Plant operations are conducted around the clock under the direction of four process manufacturing and support groups headed by Jennifer Martinez, Elizabeth Kelly, Robert Davis, Richard Clements and Aaron Hunley.
Jose Nuno is a member of Genentech’s Utility Operations group that keeps the 10-building integrated campus running.
“Our campus receives 12,000 volts of electricity from PG&E supplemented by over 29,000 solar panels,” Nuno said. “This massive array produces 8.9 megawatts of power providing 24 percent of the site’s total electrical needs — equivalent to powering more than 22,000 homes or removing 23,000 cars from the roads for a year — over the course of the system’s lifespan. Genentech’s goal is to have 20 percent of all energy used coming from sustainable resources by 2020.”
The Solano County site also has six backup diesel generators producing 2 megawatts of power each, enough to power half of Vacaville for 12 hours.
Production of biologics requires ultrapure steam and refrigerated water. About 500,000 gallons of potable city water is processed each day. It initially contains 500 microsiemens per centimeter. Also the name of a German company founded by the discoverer, siemens is a unit of measurement of electrical conductivity of particles commonly found in water.
Genentech’s water is next run through water-softeners that remove calcium and magnesium then through a reverse osmosis process to remove all but 10 microsiemens of particulate matter. The final goal of having less than 2 microsiemens is achieved through a vapor-compression “still” that vaporizes water and condenses it.
All these critical utility operations are monitored from a control center where multiple screens display the status of every system in green (good), yellow (pay attention to this) or red (must fix as soon as possible) color codes.
“Our staff maintains and calibrates equipment throughout the facility, manages all lab equipment, develops and delivers technical training to staff, while also managing the metrology lab and the maintenance shop responsible for equipment rebuilds and fabrications of new components,” said Craig Doerfert, who leads the maintenance and operations group. “These onsite services save Genentech time, money and downtime – while often eliminating the need for factory representative outcalls for assistance.”
For earthquake protection, the facility has steel lateral cross-bracing throughout and large metal balls under the structure that would allow the buildings to move without collapsing in up to a 7-point Richter scale event.

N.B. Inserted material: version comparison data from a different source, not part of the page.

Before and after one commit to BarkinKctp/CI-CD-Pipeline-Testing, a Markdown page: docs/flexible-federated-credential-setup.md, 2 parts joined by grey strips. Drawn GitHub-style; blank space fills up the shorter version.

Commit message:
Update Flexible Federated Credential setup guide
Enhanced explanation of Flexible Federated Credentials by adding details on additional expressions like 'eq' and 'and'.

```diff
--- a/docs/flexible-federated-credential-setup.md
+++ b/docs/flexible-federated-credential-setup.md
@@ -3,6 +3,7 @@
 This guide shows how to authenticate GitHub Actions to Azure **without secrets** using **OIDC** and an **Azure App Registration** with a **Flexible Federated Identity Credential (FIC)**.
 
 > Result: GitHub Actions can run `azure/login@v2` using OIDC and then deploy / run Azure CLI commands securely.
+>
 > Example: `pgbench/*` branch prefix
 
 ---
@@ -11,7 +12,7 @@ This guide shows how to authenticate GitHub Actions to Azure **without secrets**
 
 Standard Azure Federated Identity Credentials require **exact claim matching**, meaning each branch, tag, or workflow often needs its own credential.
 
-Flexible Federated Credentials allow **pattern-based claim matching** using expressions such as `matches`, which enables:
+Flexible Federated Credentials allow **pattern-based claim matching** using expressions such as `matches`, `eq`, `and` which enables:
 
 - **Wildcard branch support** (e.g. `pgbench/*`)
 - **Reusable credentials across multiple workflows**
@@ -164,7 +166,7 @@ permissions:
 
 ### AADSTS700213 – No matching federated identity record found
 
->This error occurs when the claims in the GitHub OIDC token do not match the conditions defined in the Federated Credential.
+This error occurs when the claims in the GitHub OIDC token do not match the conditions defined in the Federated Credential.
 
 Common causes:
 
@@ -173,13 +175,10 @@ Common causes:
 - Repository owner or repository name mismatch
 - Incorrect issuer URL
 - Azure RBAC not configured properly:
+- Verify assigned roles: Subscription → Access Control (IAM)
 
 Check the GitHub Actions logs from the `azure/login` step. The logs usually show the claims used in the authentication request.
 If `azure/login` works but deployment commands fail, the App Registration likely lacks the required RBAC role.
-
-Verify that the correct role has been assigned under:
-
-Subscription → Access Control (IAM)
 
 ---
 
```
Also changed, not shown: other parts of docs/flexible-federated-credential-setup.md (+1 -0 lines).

Pankau said Genentech is partnering with the best and brightest research scientists in the industry to realize the potential of personalized health care and bring new medicines to patents faster, while finding ways to ensure patient access to these treatments.
“Those who work here consider it a privilege to make medicines that change people’s lives,” Pankau said. “Everyone has a singular mission with a heart-felt commitment to provide treatment therapies in a safe and efficient process that addresses serious or life threatening medical conditions. It takes a lot of dedicated people to do this — and they are making a monumental difference as we continue to look for more meds to add to our portfolio.”